The infantile dream-state of the mass man is so unrealistic that he never thinks to ask who is paying for this paradise. The balancing of accounts is left to a higher political or social authority, which welcomes the task, for its power is thereby increased; and the more power it has, the weaker and more helpless the individual becomes.
For that again, is what all manner of religion essentially is: childish dependency. If something is irrational, that means it won't work. It's usually unrealistic. People don't just get upset. They contribute to their upsetness. People have motives and thoughts of which they are unaware. Rational beliefs bring us closer to getting good results in the real world. Self-esteem is the greatest sickness known to man or woman because it's conditional. The art of love is largely the art of persistence.
I know what I really want for Christmas. I want my childhood back. Nobody is going to give me that. I might give at least the memory of it to myself if I try. I know it doesn't make sense, but since when is Christmas about sense, anyway? It is about a child, of long ago and far away, and it is about the child of now. In you and me. Waiting behind the door of or hearts for something wonderful to happen. A child who is impractical, unrealistic, simpleminded and terribly vulnerable to joy.

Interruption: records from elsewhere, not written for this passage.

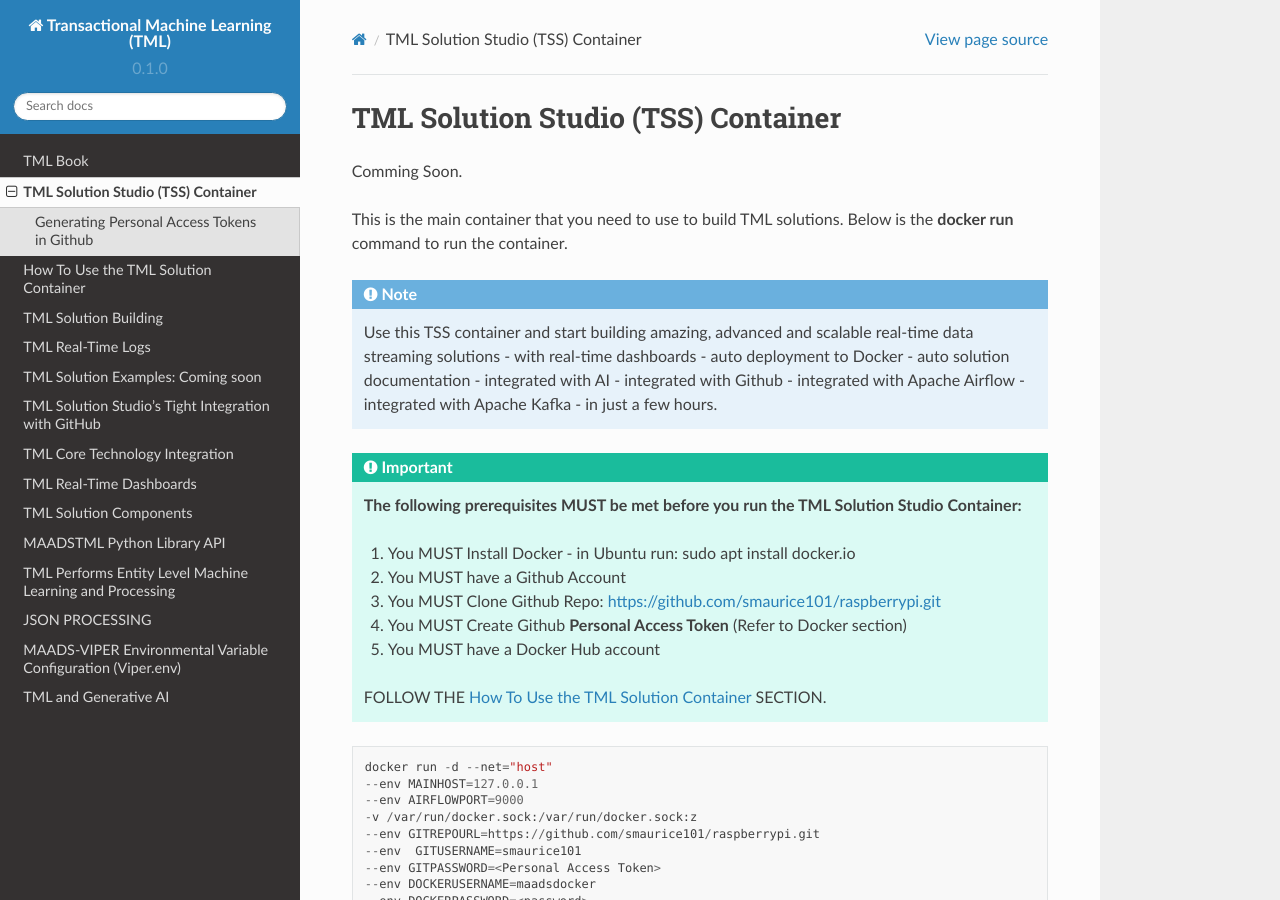
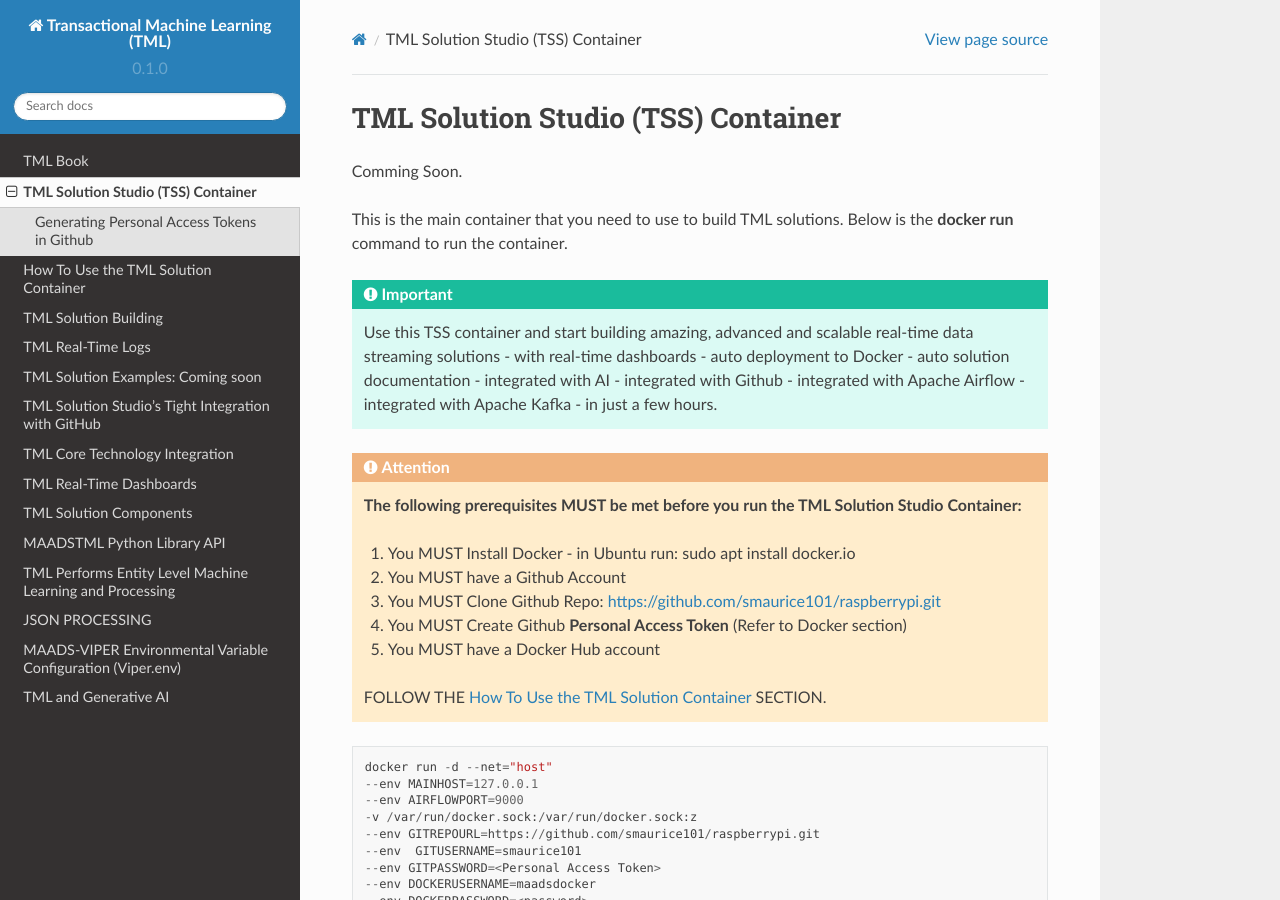
Before and after one commit to smaurice101/readthedocs, a Sphinx documentation site: the page built from docs/source/docker.rst, in a window 1280 px wide and 900 px high. Built offline with Sphinx 7.4.7 and the Read the Docs theme 2.0.0, drawn with Linux system fonts in a browser that asks for light colours; some of the changed lines change nothing that is shown.

Commit message:
Update docker.rst

```diff
--- a/docs/source/docker.rst
+++ b/docs/source/docker.rst
@@ -5,11 +5,12 @@
 
 This is the main container that you need to use to build TML solutions.  Below is the **docker run** command to run the container.
 
-.. note::
+.. important::
    Use this TSS container and start building amazing, advanced and scalable real-time data streaming solutions - with real-time dashboards - auto deployment to
-   Docker - auto solution documentation - integrated with AI - integrated with Github - integrated with Apache Airflow - integrated with Apache Kafka - in just a few hours.
+   Docker - auto solution documentation - integrated with AI - integrated with Github - integrated with Apache Airflow - integrated with Apache Kafka - in just a
+   few hours.
 
-.. important::
+.. attention::
 
    **The following prerequisites MUST be met before you run the TML Solution Studio Container:**
 
```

This has nothing to do with realism (even if it explains also realism). A completely real world can be constructed, in which asses fly and princesses are restored to life by a kiss, but that world, purely possible and unrealistic, must exist according to structures defined at the outset (we have to know whether it is a world where a princess can be restored to life only by the kiss of a prince, or also by that of a witch, and whether the princess's kiss tranforms only frogs into princes or also, for example, armadillos).
I think of the snarling, cruel exchange back on the hovercraft. The bitterness that followed. But all I say is "I can't believe you didn't rescue Peeta."I know," he replies. There's a sense of incompleteness. And not because he hasn't apologized. But because we were a team. We had a deal to keep Peeta safe. A drunken, unrealistic deal made in the dark of night, but a deal just the same. And in my heart of hearts, I know we both failed."Now you say it," I tell him."I can't believe you let him out of you sight that night," says Haymitch.
The great enemy of truth is very often not the lie--deliberate, contrived and dishonest--but the myth--persistent, persuasive and unrealistic. Too often we hold fast to the cliches of our forebears. We subject all facts to a prefabricated set of interpretations. We enjoy the comfort of opinion without the discomfort of thought.
The people that live in these districts, they don't want to watch it. They don't want to see their children die or killing other people. The only people that it is entertainment to are the people in the capital that have been brainwashed and are misguided and living in a completely unrealistic kind of world.